This calls for a word-for-word copy of all the data, with each picture removed.

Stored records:
-----

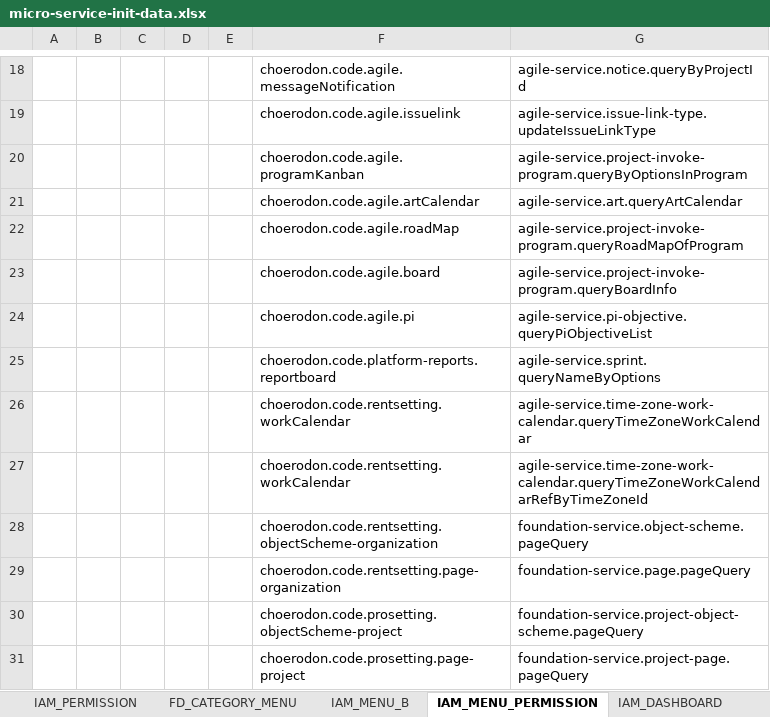
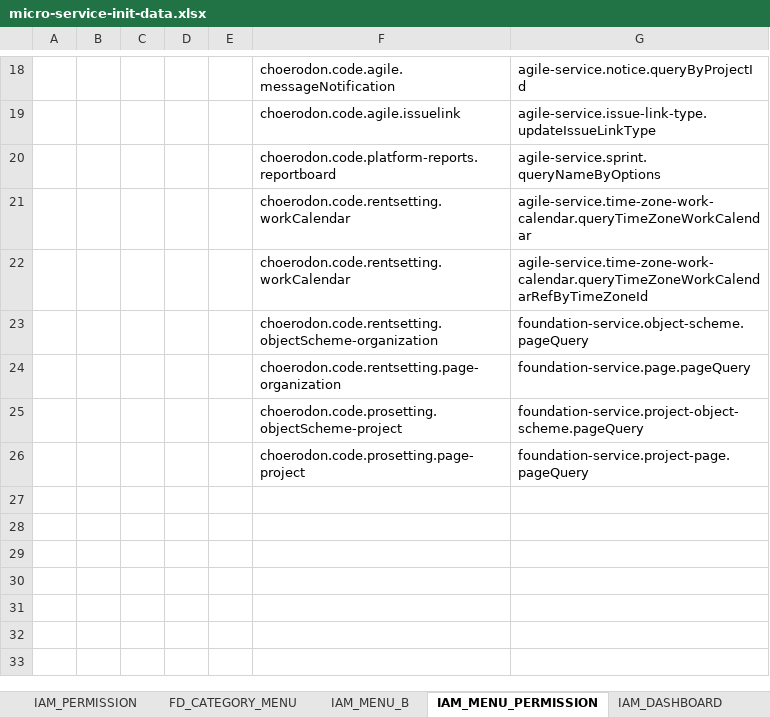
Before and after one commit to choerodon/agile-service-old, an Excel workbook: src/main/resources/script/front/micro-service-init-data.xlsx, sheet IAM_MENU_PERMISSION, drawn as a sheet; only a part is shown, gaps mark what is left out; values as stored, in another font and other column widths than the file's, no borders; the diff names each change by its address in the sheet, - before the commit and + after, or states it on an @@ line.

```diff
--- a/src/main/resources/script/front/micro-service-init-data.xlsx (sheet IAM_MENU_PERMISSION)
+++ b/src/main/resources/script/front/micro-service-init-data.xlsx (sheet IAM_MENU_PERMISSION)
-row 20:  |  |  |  |  | choerodon.code.agile.programKanban | agile-service.project-invoke-program.queryByOptionsInProgram
-row 21:  |  |  |  |  | choerodon.code.agile.artCalendar | agile-service.art.queryArtCalendar
-row 22:  |  |  |  |  | choerodon.code.agile.roadMap | agile-service.project-invoke-program.queryRoadMapOfProgram
-row 23:  |  |  |  |  | choerodon.code.agile.board | agile-service.project-invoke-program.queryBoardInfo
-row 24:  |  |  |  |  | choerodon.code.agile.pi | agile-service.pi-objective.queryPiObjectiveList
```
Also changed, not shown: sheet IAM_MENU_B, sheet IAM_PERMISSION, sheet FD_CATEGORY_MENU.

-----

## OUTPUT BELOW
Before and after one commit to choerodon/agile-service-old, an Excel workbook: src/main/resources/script/front/micro-service-init-data.xlsx, sheet IAM_MENU_PERMISSION, drawn as a sheet; only a part is shown, gaps mark what is left out; values as stored, in another font and other column widths than the file's, no borders; the diff names each change by its address in the sheet, - before the commit and + after, or states it on an @@ line.

```diff
--- a/src/main/resources/script/front/micro-service-init-data.xlsx (sheet IAM_MENU_PERMISSION)
+++ b/src/main/resources/script/front/micro-service-init-data.xlsx (sheet IAM_MENU_PERMISSION)
-row 20:  |  |  |  |  | choerodon.code.agile.programKanban | agile-service.project-invoke-program.queryByOptionsInProgram
-row 21:  |  |  |  |  | choerodon.code.agile.artCalendar | agile-service.art.queryArtCalendar
-row 22:  |  |  |  |  | choerodon.code.agile.roadMap | agile-service.project-invoke-program.queryRoadMapOfProgram
-row 23:  |  |  |  |  | choerodon.code.agile.board | agile-service.project-invoke-program.queryBoardInfo
-row 24:  |  |  |  |  | choerodon.code.agile.pi | agile-service.pi-objective.queryPiObjectiveList
```
Also changed, not shown: sheet IAM_MENU_B, sheet IAM_PERMISSION, sheet FD_CATEGORY_MENU.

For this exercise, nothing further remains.